---------- EXTRACTED MATERIAL ----------

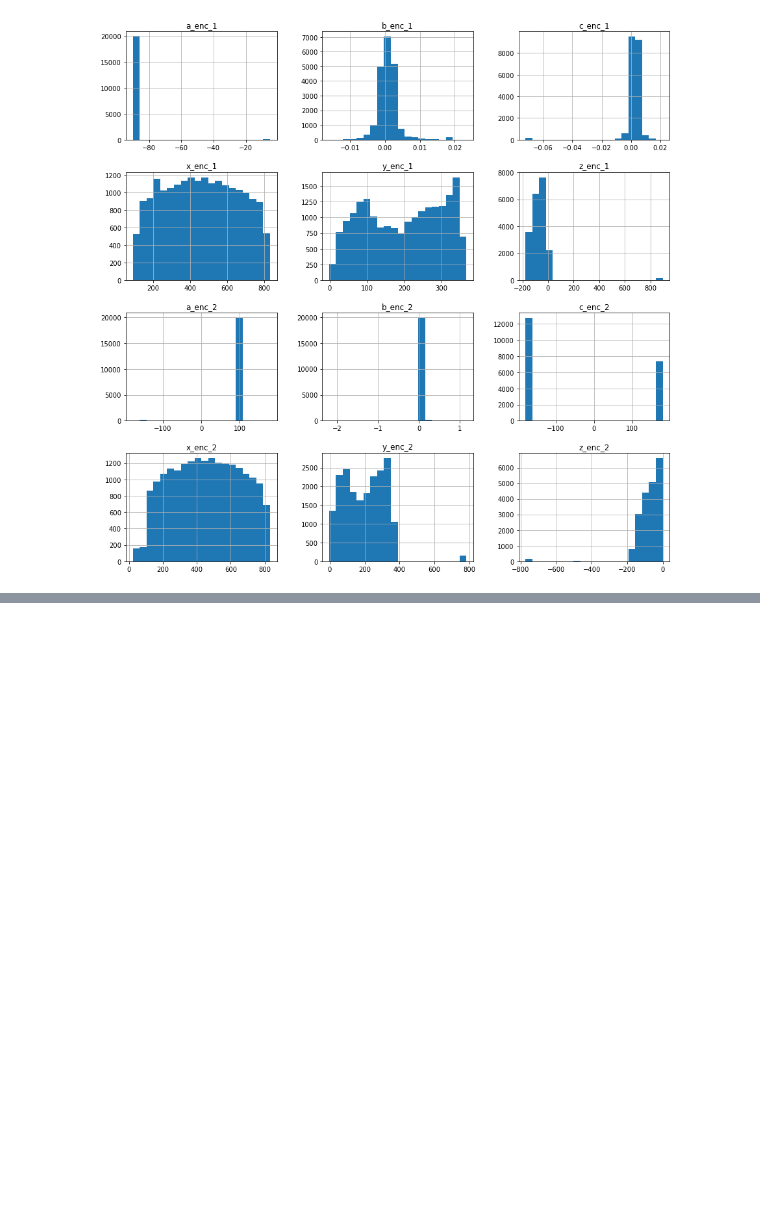
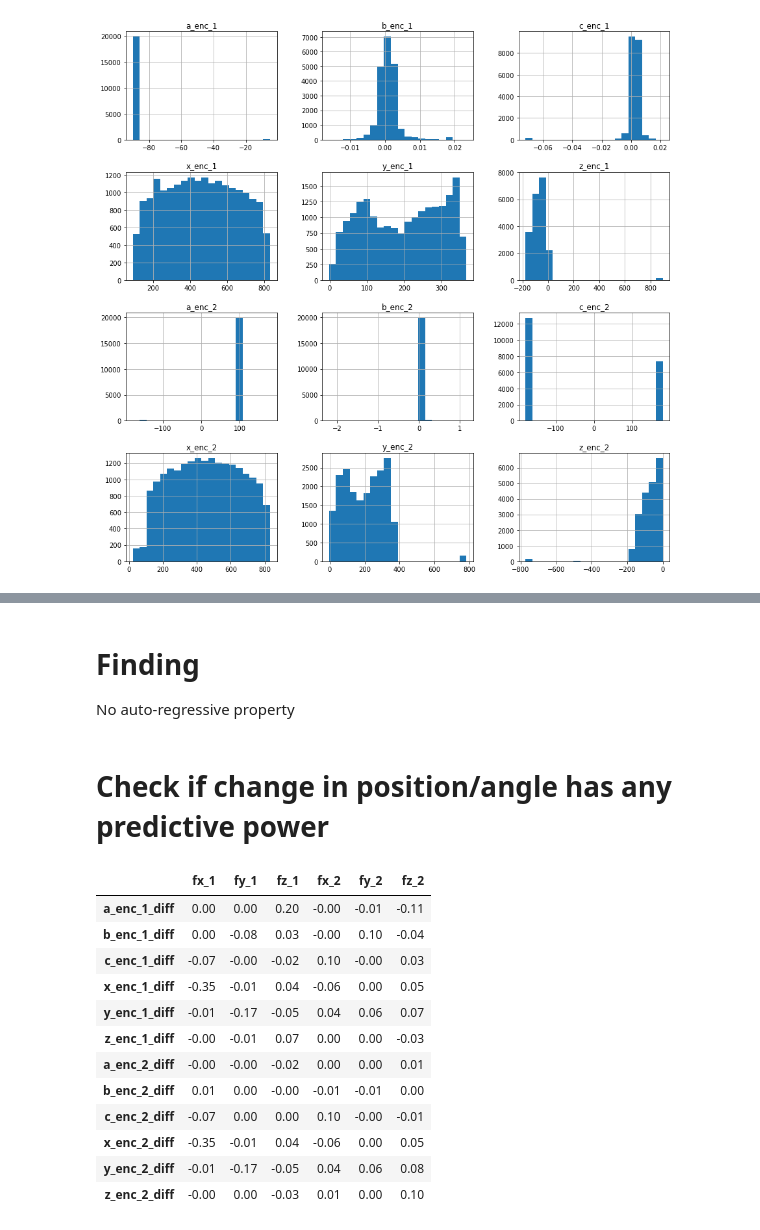
Before and after one commit to aumyfarhan/robot_force_prediction, a Jupyter notebook: Exploratory_Data_Analysis.ipynb, the cells around one changed output, grey strips where cells are left out. Drawn from its saved outputs; the diff is of its cells as text; code cells hidden in the pictures; blank space fills up the shorter version.

Commit message:
EDA updated with position difference analysis

```diff
--- a/Exploratory_Data_Analysis.ipynb
+++ b/Exploratory_Data_Analysis.ipynb
@@ -555,0 +552,43 @@ No  auto-regressive property
+# %% [markdown]
+# Finding
+
+No  auto-regressive property
+# %% [markdown]
+# Check if change in position/angle has any predictive power
+# %%
+# take the difference of consecutive rows of feature values
+def add_diff_features(data):
+    diff_features = []
+    for feature in feature_columns:
+        diff_feature = feature + '_diff'
+        diff_features.append(diff_feature)
+        data[diff_feature] = data[feature] - data[feature].shift(1)
+    data.fillna(0)
+    return data, diff_features
+
+def plot_correlation(data):
+    data, diff_features = add_diff_features(data)
+    data_filtered = data[diff_features + output_columns]
+
+    corr = data_filtered.corr().filter(items=diff_features, axis=0)[output_columns]
+    corr.style.background_gradient(cmap='coolwarm').set_precision(2)
+    plt.show()
+# %%
+data_1, diff_features = add_diff_features(data_1)
+data_filtered = data_1[diff_features + output_columns]
+corr = data_filtered.corr().filter(items=diff_features, axis=0)[output_columns]
+corr.style.background_gradient(cmap='coolwarm').set_precision(2)
+# %% [output]
+|  | fx_1 | fy_1 | fz_1 | fx_2 | fy_2 | fz_2 |
+| a_enc_1_diff | 0.00 | 0.00 | 0.20 | -0.00 | -0.01 | -0.11 |
+| b_enc_1_diff | 0.00 | -0.08 | 0.03 | -0.00 | 0.10 | -0.04 |
+| c_enc_1_diff | -0.07 | -0.00 | -0.02 | 0.10 | -0.00 | 0.03 |
+| x_enc_1_diff | -0.35 | -0.01 | 0.04 | -0.06 | 0.00 | 0.05 |
+| y_enc_1_diff | -0.01 | -0.17 | -0.05 | 0.04 | 0.06 | 0.07 |
+| z_enc_1_diff | -0.00 | -0.01 | 0.07 | 0.00 | 0.00 | -0.03 |
+| a_enc_2_diff | -0.00 | -0.00 | -0.02 | 0.00 | 0.00 | 0.01 |
+| b_enc_2_diff | 0.01 | 0.00 | -0.00 | -0.01 | -0.01 | 0.00 |
+| c_enc_2_diff | -0.07 | 0.00 | 0.00 | 0.10 | -0.00 | -0.01 |
+| x_enc_2_diff | -0.35 | -0.01 | 0.04 | -0.06 | 0.00 | 0.05 |
+| y_enc_2_diff | -0.01 | -0.17 | -0.05 | 0.04 | 0.06 | 0.08 |
+| z_enc_2_diff | -0.00 | 0.00 | -0.03 | 0.01 | 0.00 | 0.10 |
```
Also changed, not shown: parts of 58 cells of this notebook.
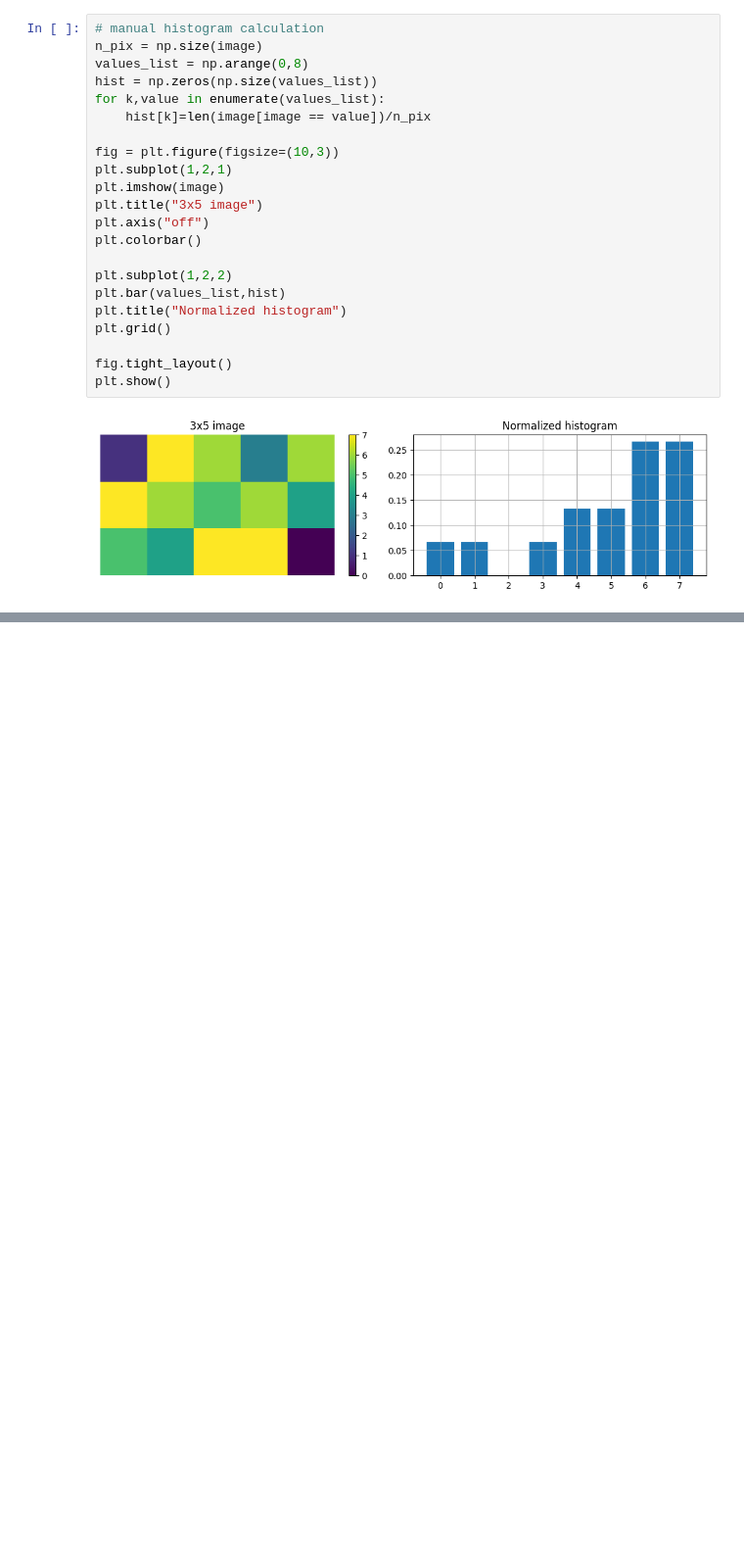
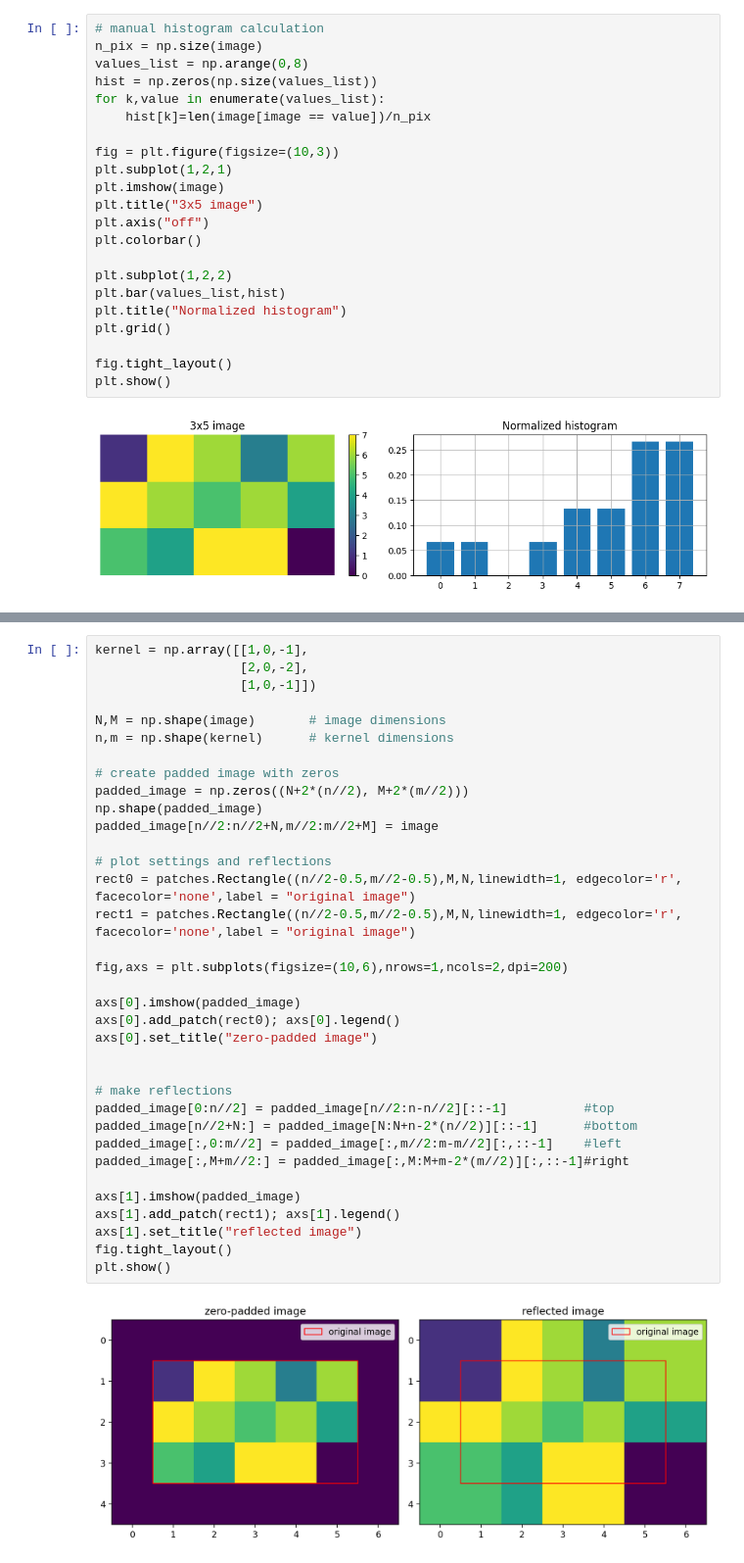
Before and after one commit to ChiliEater/image-processing, a Jupyter notebook: assignment 1/task1.ipynb, the cells around one changed output, grey strips where cells are left out. Shown at 98% size. Drawn from its saved outputs; the diff is of its cells as text; blank space fills up the shorter version.

```diff
--- a/assignment 1/task1.ipynb
+++ b/assignment 1/task1.ipynb
@@ -89,0 +92,37 @@ plt.show()
+# %%
+kernel = np.array([[1,0,-1],
+                   [2,0,-2],
+                   [1,0,-1]])
+
+N,M = np.shape(image)       # image dimensions
+n,m = np.shape(kernel)      # kernel dimensions
+
+# create padded image with zeros
+padded_image = np.zeros((N+2*(n//2), M+2*(m//2)))
+np.shape(padded_image)
+padded_image[n//2:n//2+N,m//2:m//2+M] = image
+
+# plot settings and reflections
+rect0 = patches.Rectangle((n//2-0.5,m//2-0.5),M,N,linewidth=1, edgecolor='r', facecolor='none',label = "original image")
+rect1 = patches.Rectangle((n//2-0.5,m//2-0.5),M,N,linewidth=1, edgecolor='r', facecolor='none',label = "original image")
+
+fig,axs = plt.subplots(figsize=(10,6),nrows=1,ncols=2,dpi=200)
+
+axs[0].imshow(padded_image)
+axs[0].add_patch(rect0); axs[0].legend()
+axs[0].set_title("zero-padded image")
+
+
+# make reflections
+padded_image[0:n//2] = padded_image[n//2:n-n//2][::-1]          #top
+padded_image[n//2+N:] = padded_image[N:N+n-2*(n//2)][::-1]      #bottom
+padded_image[:,0:m//2] = padded_image[:,m//2:m-m//2][:,::-1]    #left
+padded_image[:,M+m//2:] = padded_image[:,M:M+m-2*(m//2)][:,::-1]#right
+
+axs[1].imshow(padded_image)
+axs[1].add_patch(rect1); axs[1].legend()
+axs[1].set_title("reflected image")
+fig.tight_layout()
+plt.show()
+# %% [output]
+[figure, added]
```
Also changed, not shown: parts of 4 cells of this notebook, 4 other files.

----------

**PROMPT**
Show all lines in the records above that hold "with".

**YOUR RESPONSE**
EDA updated with position difference analysis
+# create padded image with zeros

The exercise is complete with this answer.